## INSTRUCTIONS FOR THE TASK
From the first line to the last, restate every record word for word, leaving out the pictures.

## RECORD SET
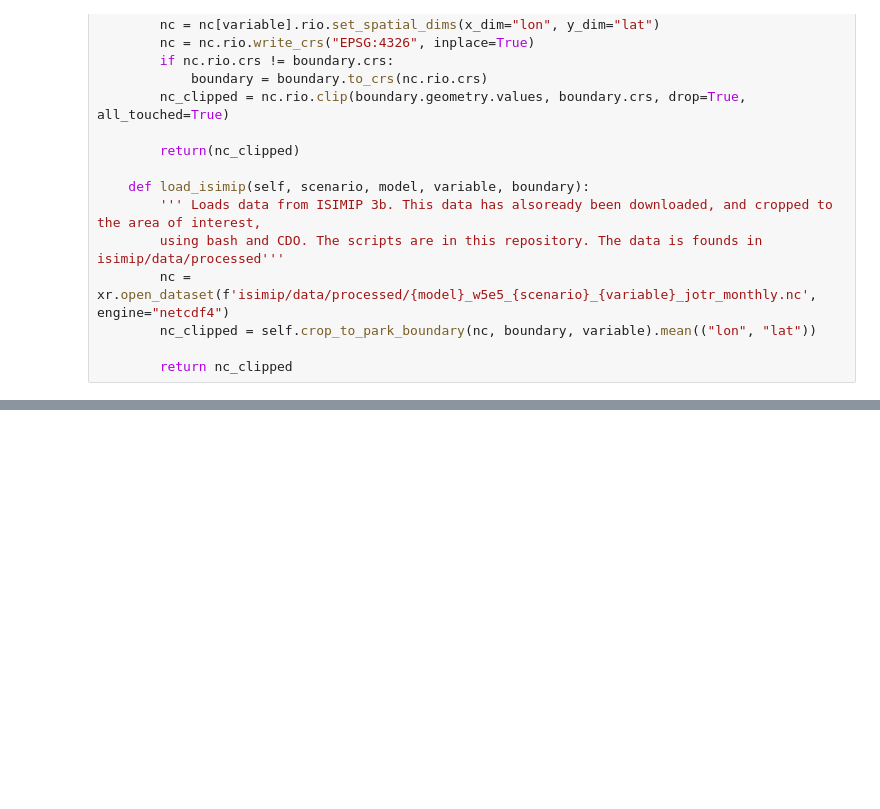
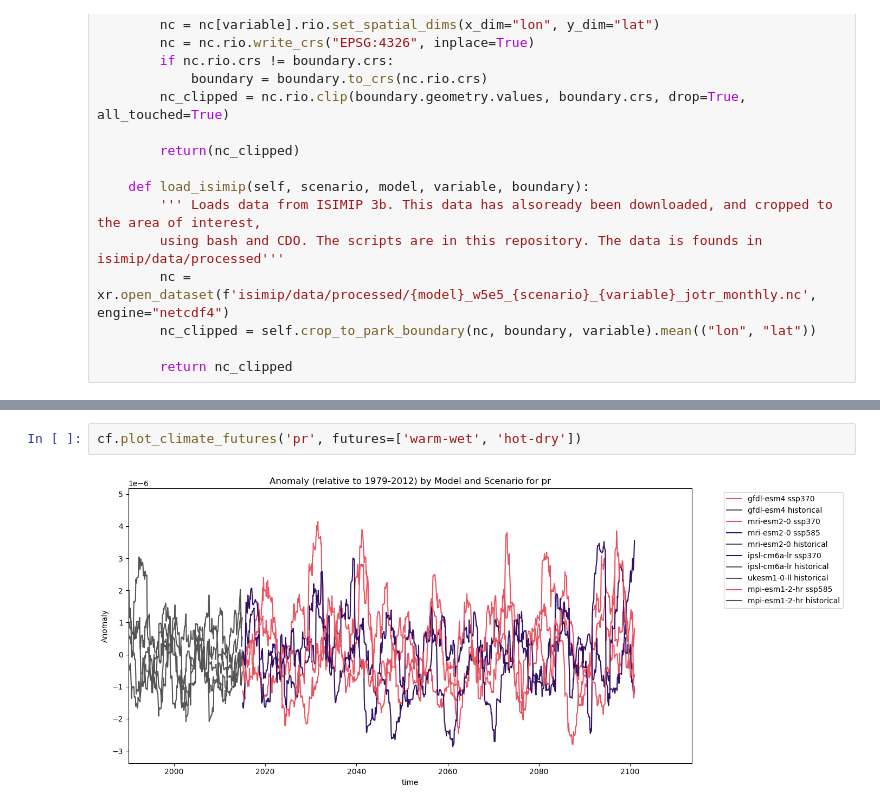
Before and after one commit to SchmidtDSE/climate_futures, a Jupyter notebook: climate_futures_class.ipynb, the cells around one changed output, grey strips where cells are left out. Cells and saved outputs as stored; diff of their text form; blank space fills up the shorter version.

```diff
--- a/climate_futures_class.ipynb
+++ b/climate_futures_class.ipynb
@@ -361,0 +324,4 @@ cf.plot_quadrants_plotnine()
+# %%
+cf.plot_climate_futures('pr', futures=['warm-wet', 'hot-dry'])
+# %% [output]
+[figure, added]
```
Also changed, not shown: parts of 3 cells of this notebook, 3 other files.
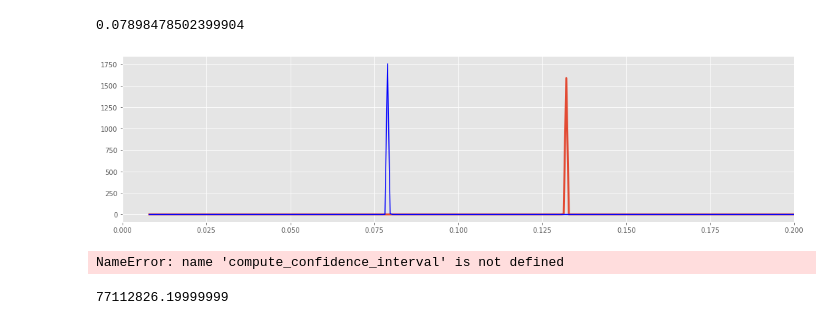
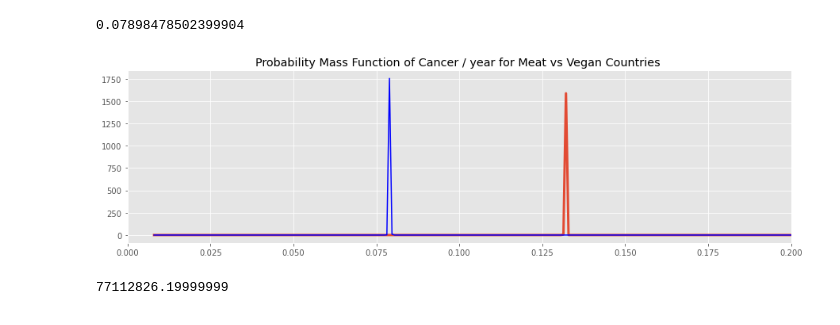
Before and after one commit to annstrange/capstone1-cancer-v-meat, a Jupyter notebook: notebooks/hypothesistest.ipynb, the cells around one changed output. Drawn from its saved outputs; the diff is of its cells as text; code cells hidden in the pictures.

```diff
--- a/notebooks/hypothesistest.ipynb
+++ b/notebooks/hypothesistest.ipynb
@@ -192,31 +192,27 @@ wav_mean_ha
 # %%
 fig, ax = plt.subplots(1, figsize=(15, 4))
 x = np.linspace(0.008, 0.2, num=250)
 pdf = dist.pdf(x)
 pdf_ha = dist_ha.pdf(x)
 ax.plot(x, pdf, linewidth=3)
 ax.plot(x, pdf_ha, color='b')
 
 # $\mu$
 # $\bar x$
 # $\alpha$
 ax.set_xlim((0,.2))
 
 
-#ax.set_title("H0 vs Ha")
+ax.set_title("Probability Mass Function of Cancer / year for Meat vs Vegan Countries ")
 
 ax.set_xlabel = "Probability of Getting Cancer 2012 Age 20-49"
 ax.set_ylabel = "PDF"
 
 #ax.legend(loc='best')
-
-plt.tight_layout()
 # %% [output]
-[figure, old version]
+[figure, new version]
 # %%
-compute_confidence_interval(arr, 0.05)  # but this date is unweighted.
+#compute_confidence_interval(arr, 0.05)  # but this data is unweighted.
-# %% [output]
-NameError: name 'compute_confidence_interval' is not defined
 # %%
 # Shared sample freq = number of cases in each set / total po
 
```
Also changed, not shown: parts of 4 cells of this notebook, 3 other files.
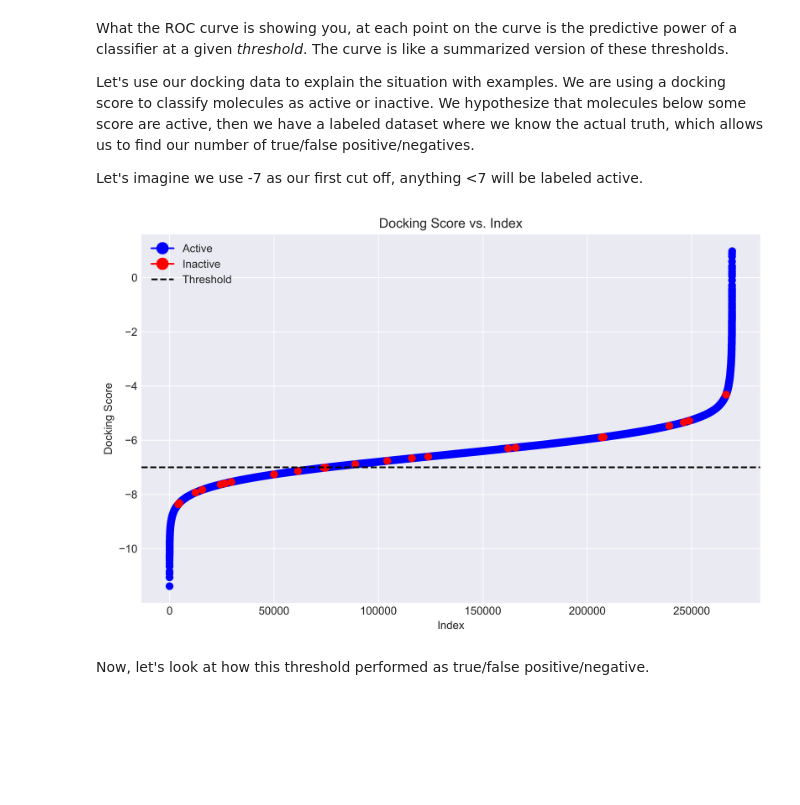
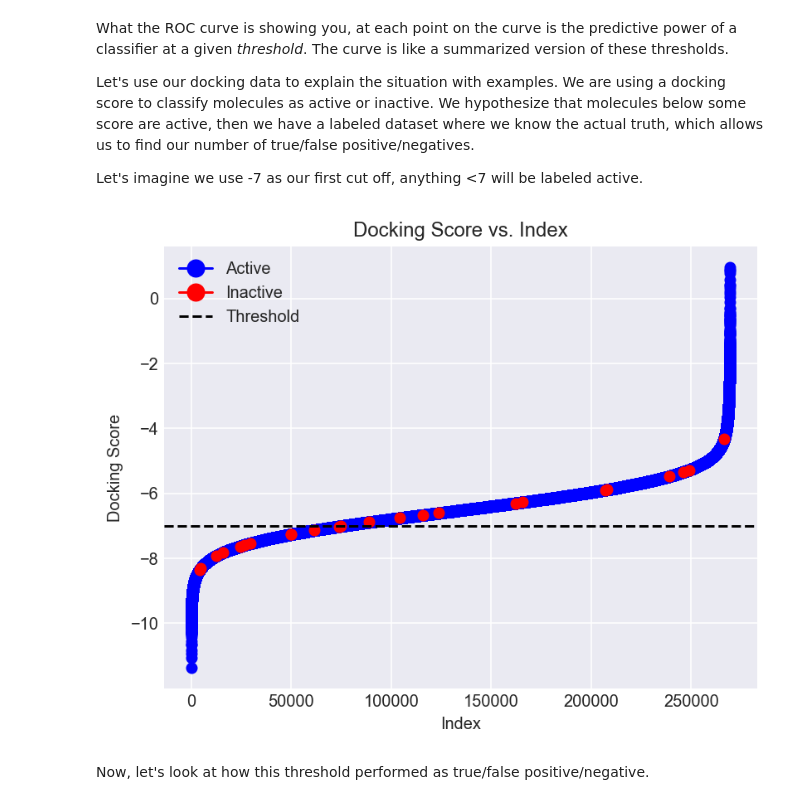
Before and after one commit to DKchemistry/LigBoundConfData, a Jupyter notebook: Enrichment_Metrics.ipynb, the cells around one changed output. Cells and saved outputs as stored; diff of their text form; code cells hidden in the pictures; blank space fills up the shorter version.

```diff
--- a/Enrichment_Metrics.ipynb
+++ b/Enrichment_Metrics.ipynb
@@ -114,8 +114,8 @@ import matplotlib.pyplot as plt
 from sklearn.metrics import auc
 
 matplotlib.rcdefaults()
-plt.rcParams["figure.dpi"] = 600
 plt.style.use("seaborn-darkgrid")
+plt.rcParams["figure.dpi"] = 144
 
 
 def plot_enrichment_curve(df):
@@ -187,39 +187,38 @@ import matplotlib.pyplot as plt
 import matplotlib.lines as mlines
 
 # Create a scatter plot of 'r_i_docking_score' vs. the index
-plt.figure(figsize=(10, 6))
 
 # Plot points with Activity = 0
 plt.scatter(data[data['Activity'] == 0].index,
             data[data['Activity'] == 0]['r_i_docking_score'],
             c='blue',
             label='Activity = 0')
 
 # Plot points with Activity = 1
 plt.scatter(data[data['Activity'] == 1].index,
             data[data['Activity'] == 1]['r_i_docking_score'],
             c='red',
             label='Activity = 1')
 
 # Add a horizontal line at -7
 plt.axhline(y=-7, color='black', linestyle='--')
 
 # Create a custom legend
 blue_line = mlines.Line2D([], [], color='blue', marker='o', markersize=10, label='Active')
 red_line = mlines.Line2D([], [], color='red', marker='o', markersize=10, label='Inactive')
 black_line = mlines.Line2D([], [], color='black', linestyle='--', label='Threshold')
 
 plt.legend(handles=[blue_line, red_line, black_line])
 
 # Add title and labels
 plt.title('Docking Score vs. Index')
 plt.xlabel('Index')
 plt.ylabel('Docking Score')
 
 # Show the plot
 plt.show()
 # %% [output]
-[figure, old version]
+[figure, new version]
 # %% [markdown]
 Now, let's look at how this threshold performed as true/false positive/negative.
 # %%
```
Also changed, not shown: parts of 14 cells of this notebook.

## RESULT
Before and after one commit to SchmidtDSE/climate_futures, a Jupyter notebook: climate_futures_class.ipynb, the cells around one changed output, grey strips where cells are left out. Cells and saved outputs as stored; diff of their text form; blank space fills up the shorter version.

```diff
--- a/climate_futures_class.ipynb
+++ b/climate_futures_class.ipynb
@@ -361,0 +324,4 @@ cf.plot_quadrants_plotnine()
+# %%
+cf.plot_climate_futures('pr', futures=['warm-wet', 'hot-dry'])
+# %% [output]
+[figure, added]
```
Also changed, not shown: parts of 3 cells of this notebook, 3 other files.
Before and after one commit to annstrange/capstone1-cancer-v-meat, a Jupyter notebook: notebooks/hypothesistest.ipynb, the cells around one changed output. Drawn from its saved outputs; the diff is of its cells as text; code cells hidden in the pictures.

```diff
--- a/notebooks/hypothesistest.ipynb
+++ b/notebooks/hypothesistest.ipynb
@@ -192,31 +192,27 @@ wav_mean_ha
 # %%
 fig, ax = plt.subplots(1, figsize=(15, 4))
 x = np.linspace(0.008, 0.2, num=250)
 pdf = dist.pdf(x)
 pdf_ha = dist_ha.pdf(x)
 ax.plot(x, pdf, linewidth=3)
 ax.plot(x, pdf_ha, color='b')
 
 # $\mu$
 # $\bar x$
 # $\alpha$
 ax.set_xlim((0,.2))
 
 
-#ax.set_title("H0 vs Ha")
+ax.set_title("Probability Mass Function of Cancer / year for Meat vs Vegan Countries ")
 
 ax.set_xlabel = "Probability of Getting Cancer 2012 Age 20-49"
 ax.set_ylabel = "PDF"
 
 #ax.legend(loc='best')
-
-plt.tight_layout()
 # %% [output]
-[figure, old version]
+[figure, new version]
 # %%
-compute_confidence_interval(arr, 0.05)  # but this date is unweighted.
+#compute_confidence_interval(arr, 0.05)  # but this data is unweighted.
-# %% [output]
-NameError: name 'compute_confidence_interval' is not defined
 # %%
 # Shared sample freq = number of cases in each set / total po
 
```
Also changed, not shown: parts of 4 cells of this notebook, 3 other files.
Before and after one commit to DKchemistry/LigBoundConfData, a Jupyter notebook: Enrichment_Metrics.ipynb, the cells around one changed output. Cells and saved outputs as stored; diff of their text form; code cells hidden in the pictures; blank space fills up the shorter version.

```diff
--- a/Enrichment_Metrics.ipynb
+++ b/Enrichment_Metrics.ipynb
@@ -114,8 +114,8 @@ import matplotlib.pyplot as plt
 from sklearn.metrics import auc
 
 matplotlib.rcdefaults()
-plt.rcParams["figure.dpi"] = 600
 plt.style.use("seaborn-darkgrid")
+plt.rcParams["figure.dpi"] = 144
 
 
 def plot_enrichment_curve(df):
@@ -187,39 +187,38 @@ import matplotlib.pyplot as plt
 import matplotlib.lines as mlines
 
 # Create a scatter plot of 'r_i_docking_score' vs. the index
-plt.figure(figsize=(10, 6))
 
 # Plot points with Activity = 0
 plt.scatter(data[data['Activity'] == 0].index,
             data[data['Activity'] == 0]['r_i_docking_score'],
             c='blue',
             label='Activity = 0')
 
 # Plot points with Activity = 1
 plt.scatter(data[data['Activity'] == 1].index,
             data[data['Activity'] == 1]['r_i_docking_score'],
             c='red',
             label='Activity = 1')
 
 # Add a horizontal line at -7
 plt.axhline(y=-7, color='black', linestyle='--')
 
 # Create a custom legend
 blue_line = mlines.Line2D([], [], color='blue', marker='o', markersize=10, label='Active')
 red_line = mlines.Line2D([], [], color='red', marker='o', markersize=10, label='Inactive')
 black_line = mlines.Line2D([], [], color='black', linestyle='--', label='Threshold')
 
 plt.legend(handles=[blue_line, red_line, black_line])
 
 # Add title and labels
 plt.title('Docking Score vs. Index')
 plt.xlabel('Index')
 plt.ylabel('Docking Score')
 
 # Show the plot
 plt.show()
 # %% [output]
-[figure, old version]
+[figure, new version]
 # %% [markdown]
 Now, let's look at how this threshold performed as true/false positive/negative.
 # %%
```
Also changed, not shown: parts of 14 cells of this notebook.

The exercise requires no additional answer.